─── RECORDS TO PROCESS ───

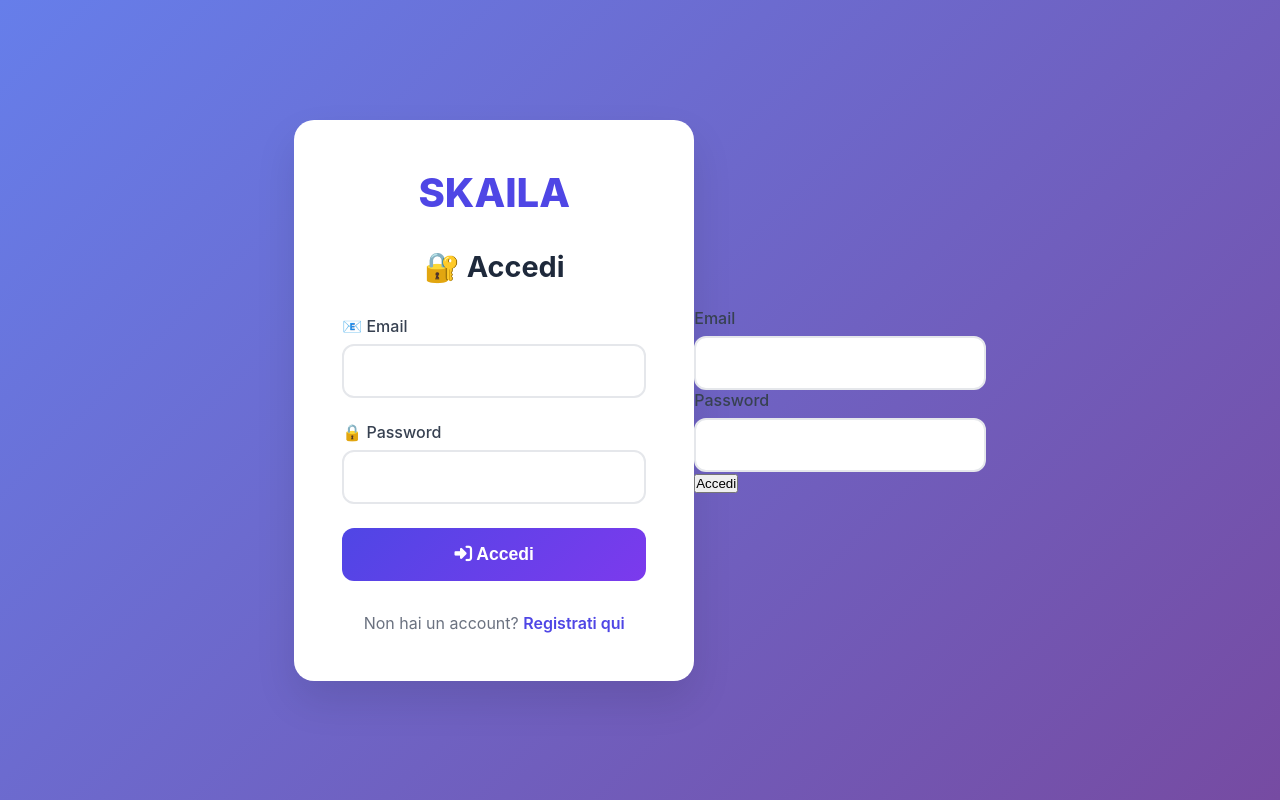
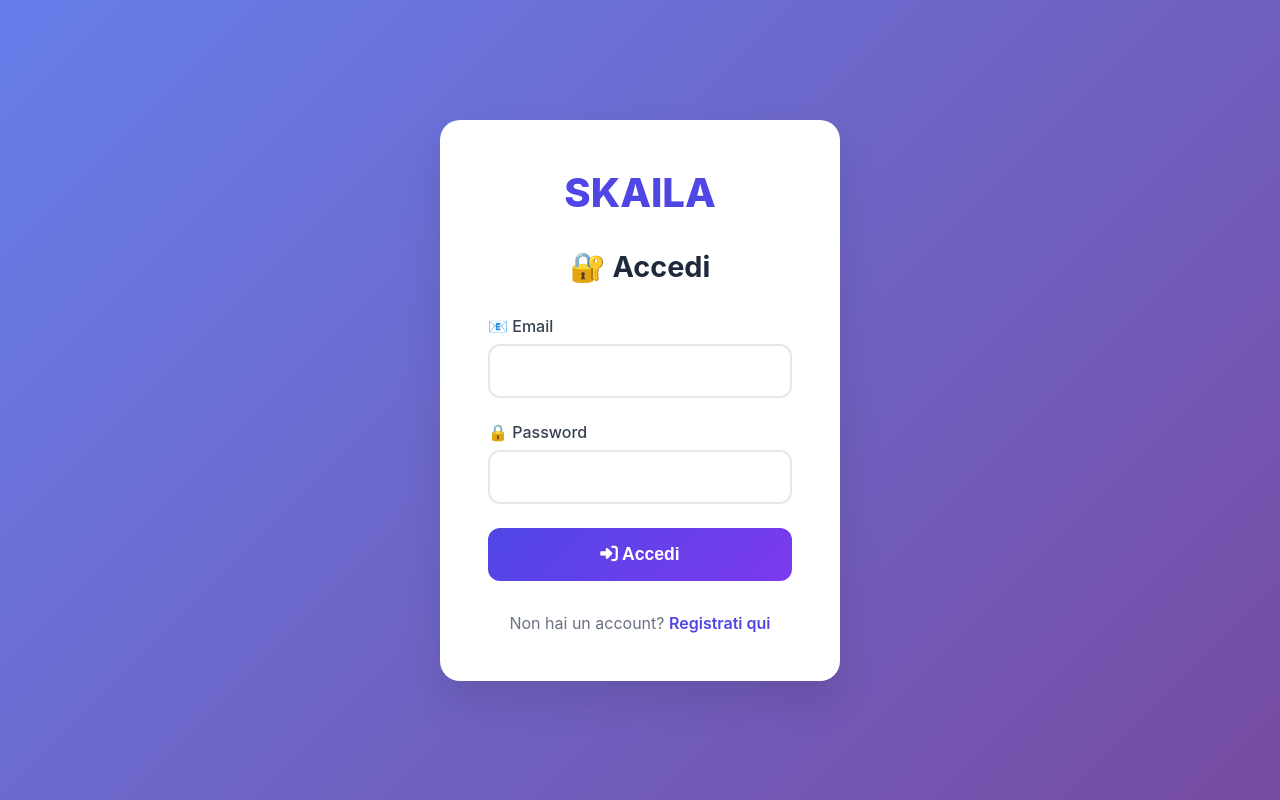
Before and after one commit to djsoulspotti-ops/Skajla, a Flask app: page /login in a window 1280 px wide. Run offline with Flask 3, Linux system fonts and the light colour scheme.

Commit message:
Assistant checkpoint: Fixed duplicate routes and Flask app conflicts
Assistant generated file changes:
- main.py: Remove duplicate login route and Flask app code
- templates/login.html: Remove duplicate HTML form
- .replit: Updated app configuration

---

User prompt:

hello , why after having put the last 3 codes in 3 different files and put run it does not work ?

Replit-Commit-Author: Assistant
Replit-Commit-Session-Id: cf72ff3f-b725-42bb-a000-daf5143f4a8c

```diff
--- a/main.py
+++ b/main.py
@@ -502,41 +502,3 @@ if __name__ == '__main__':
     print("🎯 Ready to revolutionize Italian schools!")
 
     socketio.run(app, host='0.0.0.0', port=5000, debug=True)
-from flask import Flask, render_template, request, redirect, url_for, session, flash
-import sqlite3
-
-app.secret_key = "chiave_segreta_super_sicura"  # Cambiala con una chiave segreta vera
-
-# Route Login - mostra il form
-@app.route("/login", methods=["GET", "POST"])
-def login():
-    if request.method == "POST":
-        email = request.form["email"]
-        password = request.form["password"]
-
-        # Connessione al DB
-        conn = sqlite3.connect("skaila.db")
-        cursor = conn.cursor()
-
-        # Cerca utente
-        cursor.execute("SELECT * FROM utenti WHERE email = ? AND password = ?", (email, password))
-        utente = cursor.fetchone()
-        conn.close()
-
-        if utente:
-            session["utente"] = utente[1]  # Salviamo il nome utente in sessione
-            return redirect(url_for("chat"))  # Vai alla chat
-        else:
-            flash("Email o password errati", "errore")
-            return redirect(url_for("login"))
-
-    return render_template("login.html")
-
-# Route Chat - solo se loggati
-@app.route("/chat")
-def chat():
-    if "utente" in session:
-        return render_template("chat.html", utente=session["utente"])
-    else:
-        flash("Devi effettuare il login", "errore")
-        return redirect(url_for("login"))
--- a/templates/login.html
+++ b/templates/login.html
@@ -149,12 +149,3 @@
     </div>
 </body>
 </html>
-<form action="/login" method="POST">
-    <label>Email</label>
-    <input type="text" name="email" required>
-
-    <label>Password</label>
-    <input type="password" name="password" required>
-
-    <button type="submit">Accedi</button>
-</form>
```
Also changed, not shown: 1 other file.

───

**EXERCISE AIM**
Repeat the records above exactly, from the first line through the line containing "- templates/login.html: Remove", and leave out the pictures.

**OUTPUT FOR THIS TASK**
Before and after one commit to djsoulspotti-ops/Skajla, a Flask app: page /login in a window 1280 px wide. Run offline with Flask 3, Linux system fonts and the light colour scheme.

Commit message:
Assistant checkpoint: Fixed duplicate routes and Flask app conflicts
Assistant generated file changes:
- main.py: Remove duplicate login route and Flask app code
- templates/login.html: Remove duplicate HTML form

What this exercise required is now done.